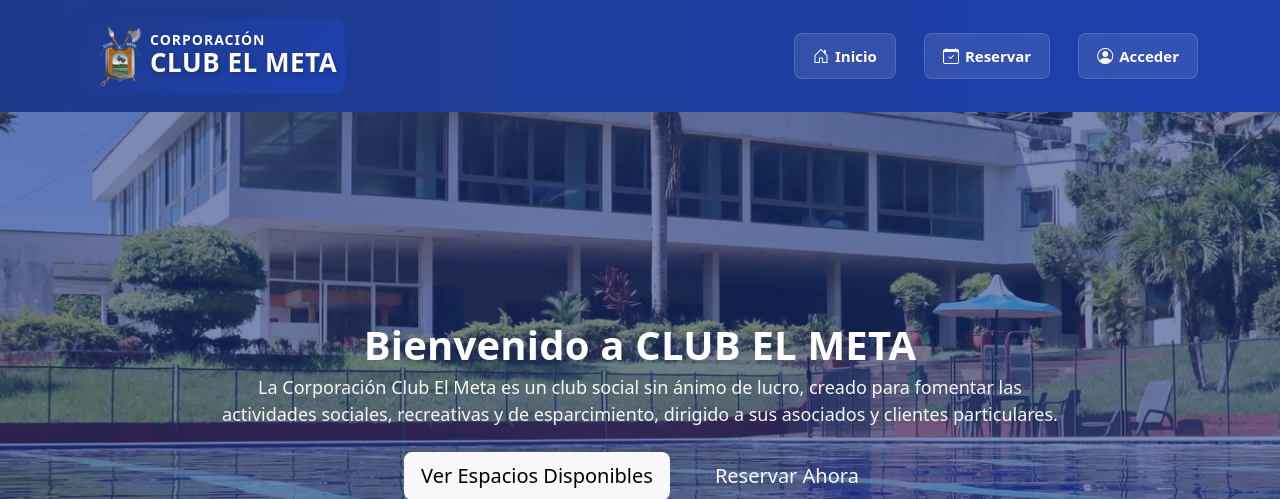
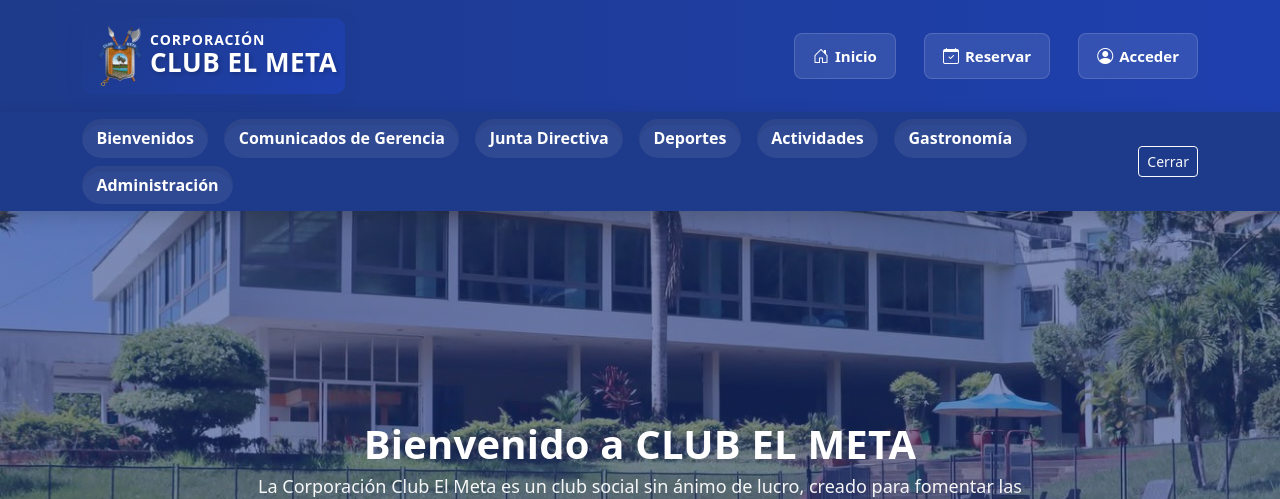
Before and after one commit to 444Pipe/clubmetaREPO, a Django app: page / in a window 1280 px wide. Shown: the top 499 px of the page. Run offline with Django 5.2, Linux system fonts and the light colour scheme; parts of the project's set-up code (start-up, migrations or seed data) failed here and were passed over.

Commit message:
Add index info bar (dismissible)

```diff
--- a/templates/index.html
+++ b/templates/index.html
@@ -2,6 +2,85 @@
 {% load static %}
 {% block title %}Inicio - CLUB EL META{% endblock %}
 {% block content %}
+
+<!-- Index-only informational bar (dismissible) -->
+<div id="indexInfoBar" class="index-info-bar" role="region" aria-label="Información principal">
+  <div class="container d-flex align-items-center justify-content-between">
+    <nav class="info-pills d-flex flex-wrap" aria-label="Información rápida">
+      <div class="pill" data-dropdown>
+        <a href="#">Bienvenidos</a>
+        <ul class="info-dropdown">
+          <li><a href="#">Visión</a></li>
+          <li><a href="#">Misión</a></li>
+          <li><a href="#">Instalaciones</a></li>
+        </ul>
+      </div>
+      <div class="pill"><a href="#">Comunicados de Gerencia</a></div>
+      <div class="pill"><a href="#">Junta Directiva</a></div>
+      <div class="pill" data-dropdown>
+        <a href="#">Deportes</a>
+        <ul class="info-dropdown">
+          <li><a href="#">Tenis</a></li>
+          <li><a href="#">Natación</a></li>
+          <li><a href="#">Fútbol</a></li>
+          <li><a href="#">Gimnasio</a></li>
+        </ul>
+      </div>
+      <div class="pill"><a href="#">Actividades</a></div>
+      <div class="pill" data-dropdown>
+        <a href="#">Gastronomía</a>
+        <ul class="info-dropdown">
+          <li><a href="#">Salones de eventos</a></li>
+          <li><a href="#">Menú Refrigerios Empresariales</a></li>
+          <li><a href="#">Menú Eventos Sociales</a></li>
+          <li><a href="#">Menú Infantil y Juvenil</a></li>
+          <li><a href="#">Pasabocas / Cóctel</a></li>
+        </ul>
+      </div>
+      <div class="pill"><a href="#">Administración</a></div>
+    </nav>
+
+    <button id="closeInfoBar" class="btn btn-sm btn-outline-light">Cerrar</button>
+  </div>
+</div>
+
+<style>
+  .index-info-bar { background: #1e3a8a; color: #fff; padding: 0.45rem 0; box-shadow: 0 6px 18px rgba(0,0,0,0.16); position: relative; z-index: 1100; }
+  .index-info-bar .info-pills { gap: 0.5rem; }
+  .index-info-bar .pill { position: relative; margin-right: 0.5rem; }
+  .index-info-bar .pill > a { display: inline-block; padding: 0.45rem 0.9rem; background: rgba(255,255,255,0.08); color: #fff; border-radius: 999px; text-decoration: none; font-weight: 600; box-shadow: 0 6px 0 rgba(0,0,0,0.06) inset; }
+  .index-info-bar .pill:hover > a, .index-info-bar .pill:focus-within > a { background: rgba(255,255,255,0.14); }
+  .index-info-bar .info-dropdown { display: none; position: absolute; top: calc(100% + 8px); left: 50%; transform: translateX(-50%); min-width: 190px; background: rgba(255,255,255,0.12); color: #fff; padding: 0.6rem 0.35rem; border-radius: 10px; list-style: none; box-shadow: 0 12px 28px rgba(0,0,0,0.18); }
+  .index-info-bar .info-dropdown li { text-align: center; padding: 0.25rem 0; }
+  .index-info-bar .info-dropdown li a { color: #fff; text-decoration: none; display: block; padding: 0.15rem 0.6rem; }
+  .index-info-bar .pill[data-dropdown]:hover .info-dropdown, .index-info-bar .pill[data-dropdown].open .info-dropdown { display: block; }
+  @media (max-width: 768px) {
+    .index-info-bar .container { gap:0.5rem; }
+    .index-info-bar .info-pills { overflow-x: auto; -webkit-overflow-scrolling: touch; padding-bottom: 0.25rem; }
+    .index-info-bar .info-dropdown { position: static; transform: none; margin-top: 0.4rem; }
+  }
+</style>
+
+<script>
+  (function(){
+    try{
+      if (localStorage.getItem('indexInfoBarHidden') === '1') {
+        var el = document.getElementById('indexInfoBar'); if (el) el.style.display = 'none';
+      }
+      document.addEventListener('click', function(e){
+        var p = e.target.closest('.pill[data-dropdown]');
+        document.querySelectorAll('.pill[data-dropdown]').forEach(function(x){ if (x !== p) x.classList.remove('open'); });
+        if (p) p.classList.toggle('open');
+      });
+      var closeBtn = document.getElementById('closeInfoBar');
+      if (closeBtn) closeBtn.addEventListener('click', function(){
+        document.getElementById('indexInfoBar').style.display = 'none';
+        localStorage.setItem('indexInfoBarHidden','1');
+      });
+    }catch(err){ console.warn(err); }
+  })();
+</script>
+
 <section class="hero text-center text-white" id="heroSection" style="background-image: linear-gradient(rgba(30,58,138,0.55), rgba(30,58,138,0.55)), url({% static 'img/fondin.jpeg' %}); background-size: cover; background-position: center; background-repeat: no-repeat; min-height: 75vh; display: flex; align-items: center;">
   <div class="container py-5">
     <h2 class="display-5 hero-title fade-up">Bienvenido a  CLUB EL META</h2>
```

WORK ITEM: Each line holding the word "align" must be pulled from the records.

ANSWER TO THIS EXERCISE:
+  <div class="container d-flex align-items-center justify-content-between">
+  .index-info-bar .info-dropdown li { text-align: center; padding: 0.25rem 0; }
 <section class="hero text-center text-white" id="heroSection" style="background-image: linear-gradient(rgba(30,58,138,0.55), rgba(30,58,138,0.55)), url({% static 'img/fondin.jpeg' %}); background-size: cover; background-position: center; background-repeat: no-repeat; min-height: 75vh; display: flex; align-items: center;">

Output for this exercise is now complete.